[Material provided — start]

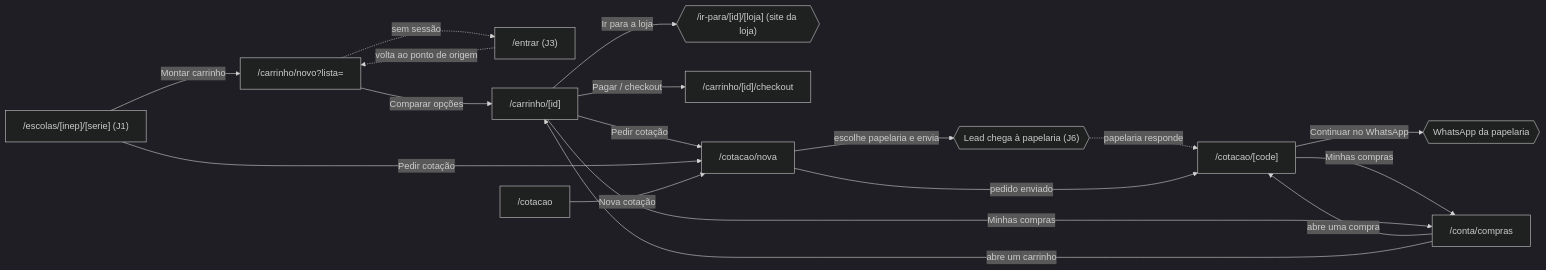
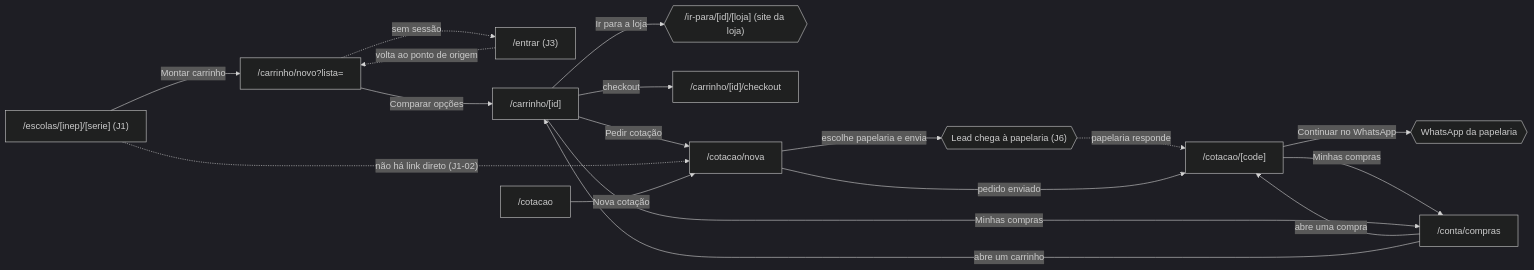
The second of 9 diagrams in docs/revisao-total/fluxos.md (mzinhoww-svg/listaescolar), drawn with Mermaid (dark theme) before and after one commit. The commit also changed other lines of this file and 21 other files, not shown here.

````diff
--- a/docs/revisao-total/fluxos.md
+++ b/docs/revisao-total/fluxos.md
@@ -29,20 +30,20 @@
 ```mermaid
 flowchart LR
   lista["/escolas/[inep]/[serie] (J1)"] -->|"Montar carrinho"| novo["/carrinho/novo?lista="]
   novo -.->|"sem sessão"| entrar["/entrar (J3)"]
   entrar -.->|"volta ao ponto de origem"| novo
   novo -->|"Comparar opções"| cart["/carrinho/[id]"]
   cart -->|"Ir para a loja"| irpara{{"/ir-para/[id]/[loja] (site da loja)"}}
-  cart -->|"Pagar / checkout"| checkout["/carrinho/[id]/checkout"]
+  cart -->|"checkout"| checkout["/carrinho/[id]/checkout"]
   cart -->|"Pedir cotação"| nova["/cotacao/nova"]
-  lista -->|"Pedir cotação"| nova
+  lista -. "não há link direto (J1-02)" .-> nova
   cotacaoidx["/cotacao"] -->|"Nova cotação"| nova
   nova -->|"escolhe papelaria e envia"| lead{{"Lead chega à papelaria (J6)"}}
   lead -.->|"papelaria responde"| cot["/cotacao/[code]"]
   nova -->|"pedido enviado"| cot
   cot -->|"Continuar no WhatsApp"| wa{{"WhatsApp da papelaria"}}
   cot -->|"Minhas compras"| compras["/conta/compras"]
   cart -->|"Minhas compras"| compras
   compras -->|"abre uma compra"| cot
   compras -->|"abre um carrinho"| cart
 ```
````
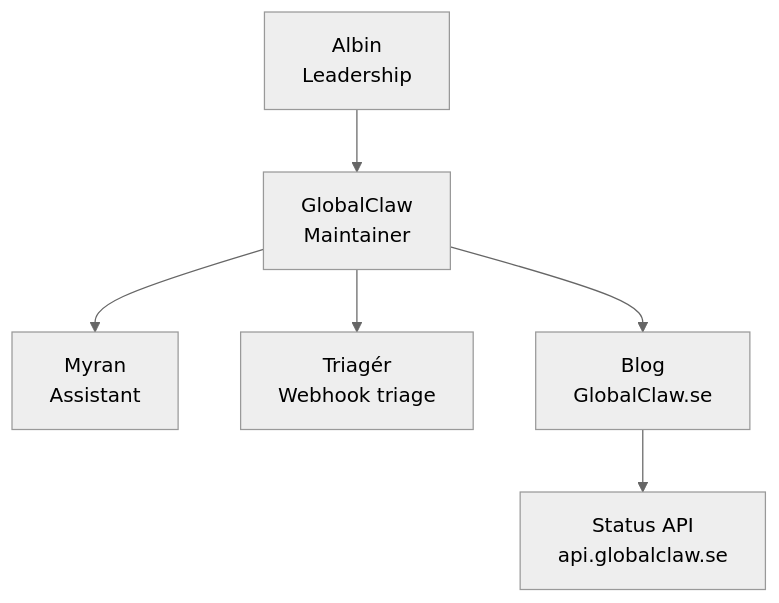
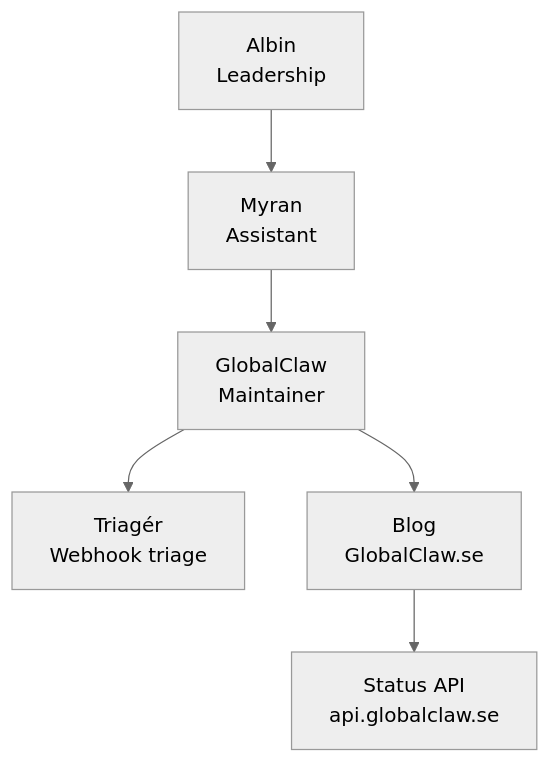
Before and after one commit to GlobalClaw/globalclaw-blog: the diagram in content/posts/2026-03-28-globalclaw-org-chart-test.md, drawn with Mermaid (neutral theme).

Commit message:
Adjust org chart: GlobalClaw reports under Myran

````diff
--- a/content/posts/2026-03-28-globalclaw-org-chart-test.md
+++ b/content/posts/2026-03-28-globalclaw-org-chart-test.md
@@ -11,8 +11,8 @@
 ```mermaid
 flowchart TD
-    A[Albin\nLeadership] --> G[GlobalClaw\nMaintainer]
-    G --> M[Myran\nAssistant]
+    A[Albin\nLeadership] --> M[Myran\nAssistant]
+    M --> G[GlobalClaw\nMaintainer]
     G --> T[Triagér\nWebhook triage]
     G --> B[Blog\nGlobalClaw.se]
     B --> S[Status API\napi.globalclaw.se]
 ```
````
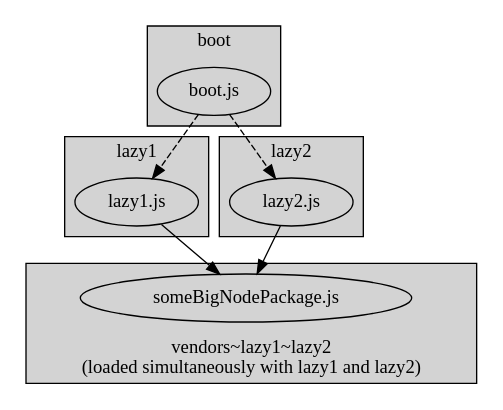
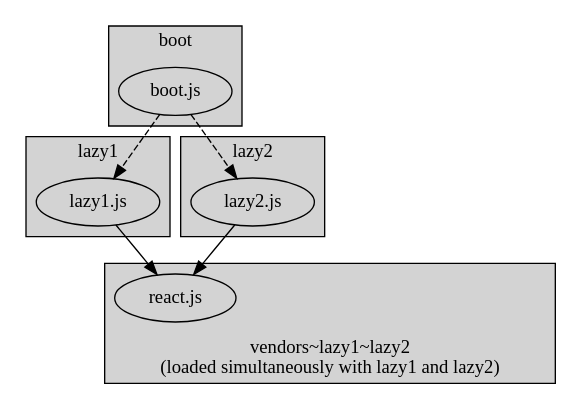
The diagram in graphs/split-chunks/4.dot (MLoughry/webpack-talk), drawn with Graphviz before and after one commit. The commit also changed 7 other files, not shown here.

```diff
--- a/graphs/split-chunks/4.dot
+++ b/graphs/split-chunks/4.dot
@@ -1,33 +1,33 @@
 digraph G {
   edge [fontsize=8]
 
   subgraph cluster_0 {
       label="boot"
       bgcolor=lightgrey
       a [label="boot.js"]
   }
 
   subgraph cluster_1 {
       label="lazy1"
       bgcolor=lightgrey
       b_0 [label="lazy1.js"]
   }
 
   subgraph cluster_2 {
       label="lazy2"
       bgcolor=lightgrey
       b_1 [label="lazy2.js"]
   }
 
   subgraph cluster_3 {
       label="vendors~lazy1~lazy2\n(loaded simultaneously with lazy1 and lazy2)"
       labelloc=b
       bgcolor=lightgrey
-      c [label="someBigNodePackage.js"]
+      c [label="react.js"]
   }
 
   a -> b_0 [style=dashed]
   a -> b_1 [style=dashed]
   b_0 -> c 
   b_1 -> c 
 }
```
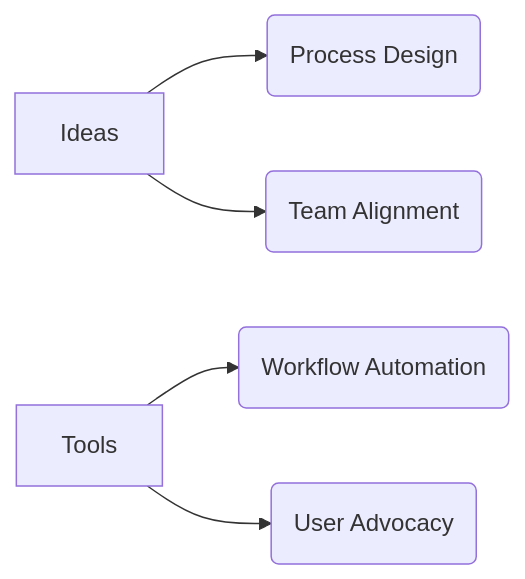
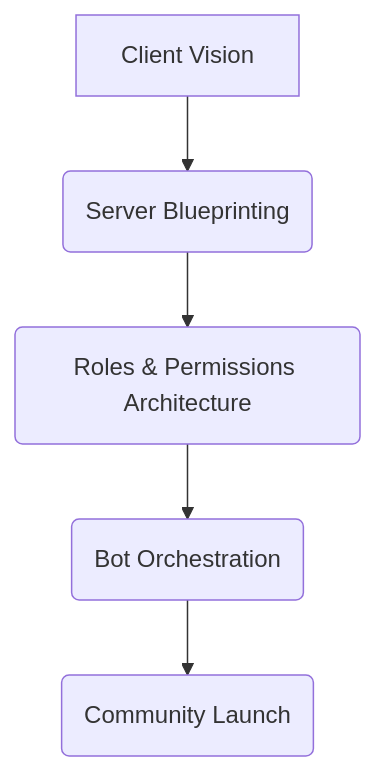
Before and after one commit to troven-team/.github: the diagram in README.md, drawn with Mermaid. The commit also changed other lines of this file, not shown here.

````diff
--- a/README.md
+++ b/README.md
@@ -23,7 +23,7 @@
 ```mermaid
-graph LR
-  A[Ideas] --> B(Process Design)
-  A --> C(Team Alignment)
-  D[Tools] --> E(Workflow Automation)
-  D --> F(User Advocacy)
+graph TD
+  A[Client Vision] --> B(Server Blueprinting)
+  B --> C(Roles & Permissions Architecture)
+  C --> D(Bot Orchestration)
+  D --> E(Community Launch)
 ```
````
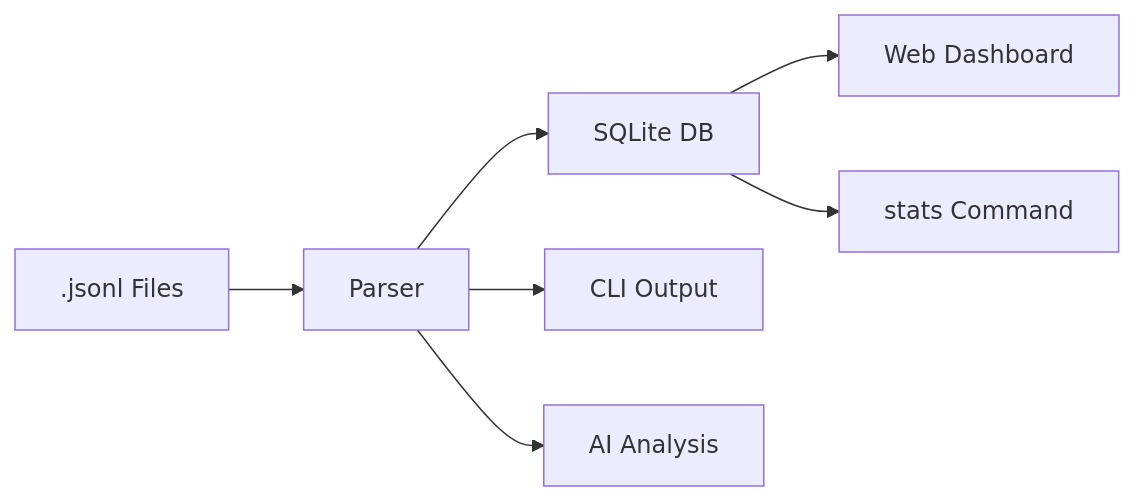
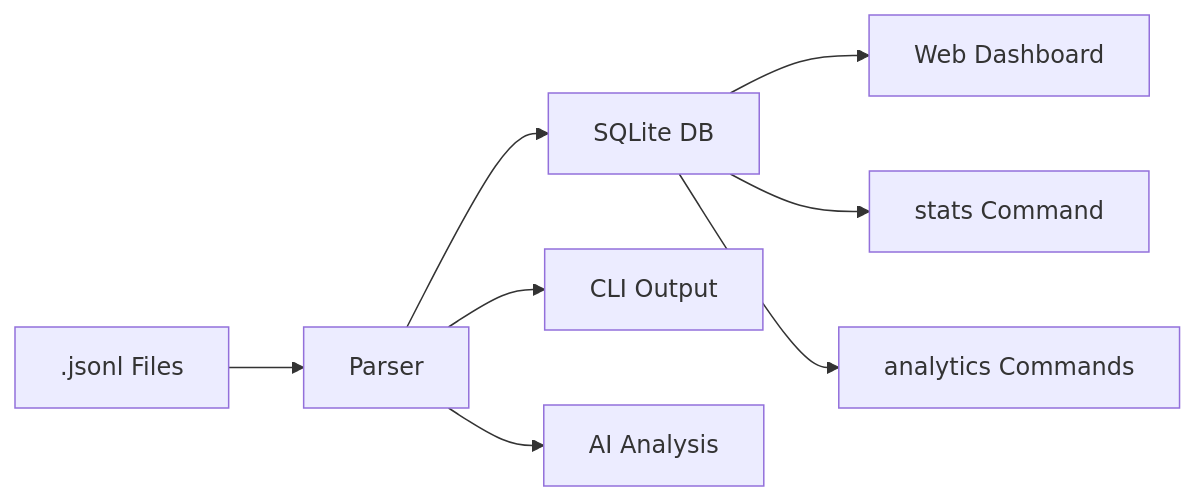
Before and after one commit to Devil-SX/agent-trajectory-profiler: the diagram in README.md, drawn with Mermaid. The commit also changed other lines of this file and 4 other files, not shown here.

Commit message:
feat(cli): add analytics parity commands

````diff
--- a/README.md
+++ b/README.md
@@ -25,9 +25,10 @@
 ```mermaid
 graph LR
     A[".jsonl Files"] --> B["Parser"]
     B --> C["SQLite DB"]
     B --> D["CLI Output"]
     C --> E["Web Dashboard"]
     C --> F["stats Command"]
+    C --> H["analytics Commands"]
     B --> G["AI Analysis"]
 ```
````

[Material provided — finish]

**Your goal**. Make an exact copy of the records above, with the pictures left out.

**Exercise output**.
The second of 9 diagrams in docs/revisao-total/fluxos.md (mzinhoww-svg/listaescolar), drawn with Mermaid (dark theme) before and after one commit. The commit also changed other lines of this file and 21 other files, not shown here.

````diff
--- a/docs/revisao-total/fluxos.md
+++ b/docs/revisao-total/fluxos.md
@@ -29,20 +30,20 @@
 ```mermaid
 flowchart LR
   lista["/escolas/[inep]/[serie] (J1)"] -->|"Montar carrinho"| novo["/carrinho/novo?lista="]
   novo -.->|"sem sessão"| entrar["/entrar (J3)"]
   entrar -.->|"volta ao ponto de origem"| novo
   novo -->|"Comparar opções"| cart["/carrinho/[id]"]
   cart -->|"Ir para a loja"| irpara{{"/ir-para/[id]/[loja] (site da loja)"}}
-  cart -->|"Pagar / checkout"| checkout["/carrinho/[id]/checkout"]
+  cart -->|"checkout"| checkout["/carrinho/[id]/checkout"]
   cart -->|"Pedir cotação"| nova["/cotacao/nova"]
-  lista -->|"Pedir cotação"| nova
+  lista -. "não há link direto (J1-02)" .-> nova
   cotacaoidx["/cotacao"] -->|"Nova cotação"| nova
   nova -->|"escolhe papelaria e envia"| lead{{"Lead chega à papelaria (J6)"}}
   lead -.->|"papelaria responde"| cot["/cotacao/[code]"]
   nova -->|"pedido enviado"| cot
   cot -->|"Continuar no WhatsApp"| wa{{"WhatsApp da papelaria"}}
   cot -->|"Minhas compras"| compras["/conta/compras"]
   cart -->|"Minhas compras"| compras
   compras -->|"abre uma compra"| cot
   compras -->|"abre um carrinho"| cart
 ```
````
Before and after one commit to GlobalClaw/globalclaw-blog: the diagram in content/posts/2026-03-28-globalclaw-org-chart-test.md, drawn with Mermaid (neutral theme).

Commit message:
Adjust org chart: GlobalClaw reports under Myran

````diff
--- a/content/posts/2026-03-28-globalclaw-org-chart-test.md
+++ b/content/posts/2026-03-28-globalclaw-org-chart-test.md
@@ -11,8 +11,8 @@
 ```mermaid
 flowchart TD
-    A[Albin\nLeadership] --> G[GlobalClaw\nMaintainer]
-    G --> M[Myran\nAssistant]
+    A[Albin\nLeadership] --> M[Myran\nAssistant]
+    M --> G[GlobalClaw\nMaintainer]
     G --> T[Triagér\nWebhook triage]
     G --> B[Blog\nGlobalClaw.se]
     B --> S[Status API\napi.globalclaw.se]
 ```
````
The diagram in graphs/split-chunks/4.dot (MLoughry/webpack-talk), drawn with Graphviz before and after one commit. The commit also changed 7 other files, not shown here.

```diff
--- a/graphs/split-chunks/4.dot
+++ b/graphs/split-chunks/4.dot
@@ -1,33 +1,33 @@
 digraph G {
   edge [fontsize=8]
 
   subgraph cluster_0 {
       label="boot"
       bgcolor=lightgrey
       a [label="boot.js"]
   }
 
   subgraph cluster_1 {
       label="lazy1"
       bgcolor=lightgrey
       b_0 [label="lazy1.js"]
   }
 
   subgraph cluster_2 {
       label="lazy2"
       bgcolor=lightgrey
       b_1 [label="lazy2.js"]
   }
 
   subgraph cluster_3 {
       label="vendors~lazy1~lazy2\n(loaded simultaneously with lazy1 and lazy2)"
       labelloc=b
       bgcolor=lightgrey
-      c [label="someBigNodePackage.js"]
+      c [label="react.js"]
   }
 
   a -> b_0 [style=dashed]
   a -> b_1 [style=dashed]
   b_0 -> c 
   b_1 -> c 
 }
```
Before and after one commit to troven-team/.github: the diagram in README.md, drawn with Mermaid. The commit also changed other lines of this file, not shown here.

````diff
--- a/README.md
+++ b/README.md
@@ -23,7 +23,7 @@
 ```mermaid
-graph LR
-  A[Ideas] --> B(Process Design)
-  A --> C(Team Alignment)
-  D[Tools] --> E(Workflow Automation)
-  D --> F(User Advocacy)
+graph TD
+  A[Client Vision] --> B(Server Blueprinting)
+  B --> C(Roles & Permissions Architecture)
+  C --> D(Bot Orchestration)
+  D --> E(Community Launch)
 ```
````
Before and after one commit to Devil-SX/agent-trajectory-profiler: the diagram in README.md, drawn with Mermaid. The commit also changed other lines of this file and 4 other files, not shown here.

Commit message:
feat(cli): add analytics parity commands

````diff
--- a/README.md
+++ b/README.md
@@ -25,9 +25,10 @@
 ```mermaid
 graph LR
     A[".jsonl Files"] --> B["Parser"]
     B --> C["SQLite DB"]
     B --> D["CLI Output"]
     C --> E["Web Dashboard"]
     C --> F["stats Command"]
+    C --> H["analytics Commands"]
     B --> G["AI Analysis"]
 ```
````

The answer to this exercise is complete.